- Exercise description -
Among the entries that follow, find the lines holding "LetterPage" and say how many there are, with no other words.

** Opening Extracted entries block **

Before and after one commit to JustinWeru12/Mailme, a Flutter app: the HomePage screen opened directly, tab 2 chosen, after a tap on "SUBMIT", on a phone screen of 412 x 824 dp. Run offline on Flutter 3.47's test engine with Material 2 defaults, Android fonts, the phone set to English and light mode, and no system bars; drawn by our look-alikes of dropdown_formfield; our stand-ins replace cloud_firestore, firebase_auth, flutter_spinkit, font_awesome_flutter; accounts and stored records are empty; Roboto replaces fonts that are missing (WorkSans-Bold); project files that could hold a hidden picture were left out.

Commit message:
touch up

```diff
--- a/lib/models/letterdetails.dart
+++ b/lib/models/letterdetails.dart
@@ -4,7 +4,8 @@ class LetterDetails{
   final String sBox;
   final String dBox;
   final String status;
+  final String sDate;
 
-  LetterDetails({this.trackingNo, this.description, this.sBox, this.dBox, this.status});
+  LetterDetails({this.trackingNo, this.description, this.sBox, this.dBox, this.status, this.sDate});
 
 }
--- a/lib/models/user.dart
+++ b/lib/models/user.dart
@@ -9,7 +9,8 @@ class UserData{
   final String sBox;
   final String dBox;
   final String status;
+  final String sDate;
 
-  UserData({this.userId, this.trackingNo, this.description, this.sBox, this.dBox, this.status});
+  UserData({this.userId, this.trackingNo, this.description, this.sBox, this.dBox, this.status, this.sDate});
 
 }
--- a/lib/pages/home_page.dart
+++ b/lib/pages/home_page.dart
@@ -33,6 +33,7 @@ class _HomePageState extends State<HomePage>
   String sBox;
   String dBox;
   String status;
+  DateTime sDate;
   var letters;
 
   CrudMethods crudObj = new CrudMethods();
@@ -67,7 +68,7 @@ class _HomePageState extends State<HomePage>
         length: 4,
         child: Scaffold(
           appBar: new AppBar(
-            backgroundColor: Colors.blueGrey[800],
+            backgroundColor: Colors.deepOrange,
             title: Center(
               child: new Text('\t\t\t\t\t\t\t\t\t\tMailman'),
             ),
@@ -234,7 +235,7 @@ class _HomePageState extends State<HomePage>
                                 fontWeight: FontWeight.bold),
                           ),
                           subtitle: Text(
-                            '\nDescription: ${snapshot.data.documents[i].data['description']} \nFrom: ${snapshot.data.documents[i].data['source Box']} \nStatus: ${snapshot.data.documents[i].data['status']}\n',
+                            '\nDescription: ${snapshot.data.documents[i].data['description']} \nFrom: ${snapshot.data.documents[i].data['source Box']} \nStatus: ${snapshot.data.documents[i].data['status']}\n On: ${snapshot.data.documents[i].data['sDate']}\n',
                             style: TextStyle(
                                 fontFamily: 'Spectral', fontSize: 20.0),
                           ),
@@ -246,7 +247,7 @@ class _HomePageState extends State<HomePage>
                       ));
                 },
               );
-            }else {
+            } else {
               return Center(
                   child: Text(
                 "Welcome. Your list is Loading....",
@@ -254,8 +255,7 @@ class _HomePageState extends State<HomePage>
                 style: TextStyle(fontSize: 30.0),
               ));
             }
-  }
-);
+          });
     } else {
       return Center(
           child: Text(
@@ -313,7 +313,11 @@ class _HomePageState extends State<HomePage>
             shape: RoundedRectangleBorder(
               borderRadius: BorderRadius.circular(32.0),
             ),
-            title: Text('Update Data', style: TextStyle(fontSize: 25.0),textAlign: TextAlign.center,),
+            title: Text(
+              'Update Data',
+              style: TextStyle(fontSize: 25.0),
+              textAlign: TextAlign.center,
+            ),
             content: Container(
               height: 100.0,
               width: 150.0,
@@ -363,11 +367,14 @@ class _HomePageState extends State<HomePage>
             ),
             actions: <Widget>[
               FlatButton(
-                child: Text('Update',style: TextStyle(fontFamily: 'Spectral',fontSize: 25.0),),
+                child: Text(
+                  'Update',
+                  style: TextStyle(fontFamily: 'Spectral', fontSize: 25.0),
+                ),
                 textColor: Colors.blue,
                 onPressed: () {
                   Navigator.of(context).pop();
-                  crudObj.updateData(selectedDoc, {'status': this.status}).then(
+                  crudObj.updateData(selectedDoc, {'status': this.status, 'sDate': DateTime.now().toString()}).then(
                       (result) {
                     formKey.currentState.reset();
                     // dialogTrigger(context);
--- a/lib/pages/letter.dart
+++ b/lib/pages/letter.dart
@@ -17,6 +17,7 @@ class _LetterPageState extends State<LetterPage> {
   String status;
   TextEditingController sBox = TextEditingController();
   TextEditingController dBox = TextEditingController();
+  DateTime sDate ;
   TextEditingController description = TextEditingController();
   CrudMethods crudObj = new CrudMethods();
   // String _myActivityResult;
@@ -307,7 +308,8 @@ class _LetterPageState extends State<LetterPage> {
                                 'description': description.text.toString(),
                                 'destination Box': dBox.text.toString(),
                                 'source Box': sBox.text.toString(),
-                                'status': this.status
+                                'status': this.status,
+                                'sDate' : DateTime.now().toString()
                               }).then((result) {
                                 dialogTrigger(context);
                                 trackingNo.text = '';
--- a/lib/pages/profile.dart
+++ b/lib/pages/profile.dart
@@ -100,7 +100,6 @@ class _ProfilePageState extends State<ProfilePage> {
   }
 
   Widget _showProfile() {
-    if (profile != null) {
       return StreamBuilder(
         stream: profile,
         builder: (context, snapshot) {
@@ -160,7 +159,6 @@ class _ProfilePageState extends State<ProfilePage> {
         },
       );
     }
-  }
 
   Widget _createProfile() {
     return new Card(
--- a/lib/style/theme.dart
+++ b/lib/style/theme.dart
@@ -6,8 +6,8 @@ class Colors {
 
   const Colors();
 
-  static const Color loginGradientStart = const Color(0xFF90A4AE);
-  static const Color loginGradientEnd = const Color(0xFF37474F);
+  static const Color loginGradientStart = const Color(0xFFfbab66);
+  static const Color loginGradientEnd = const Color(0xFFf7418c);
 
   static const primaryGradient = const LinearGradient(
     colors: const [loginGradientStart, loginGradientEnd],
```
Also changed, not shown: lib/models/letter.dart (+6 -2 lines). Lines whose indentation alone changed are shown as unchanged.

** Closing Extracted entries block **

- Final answer -
2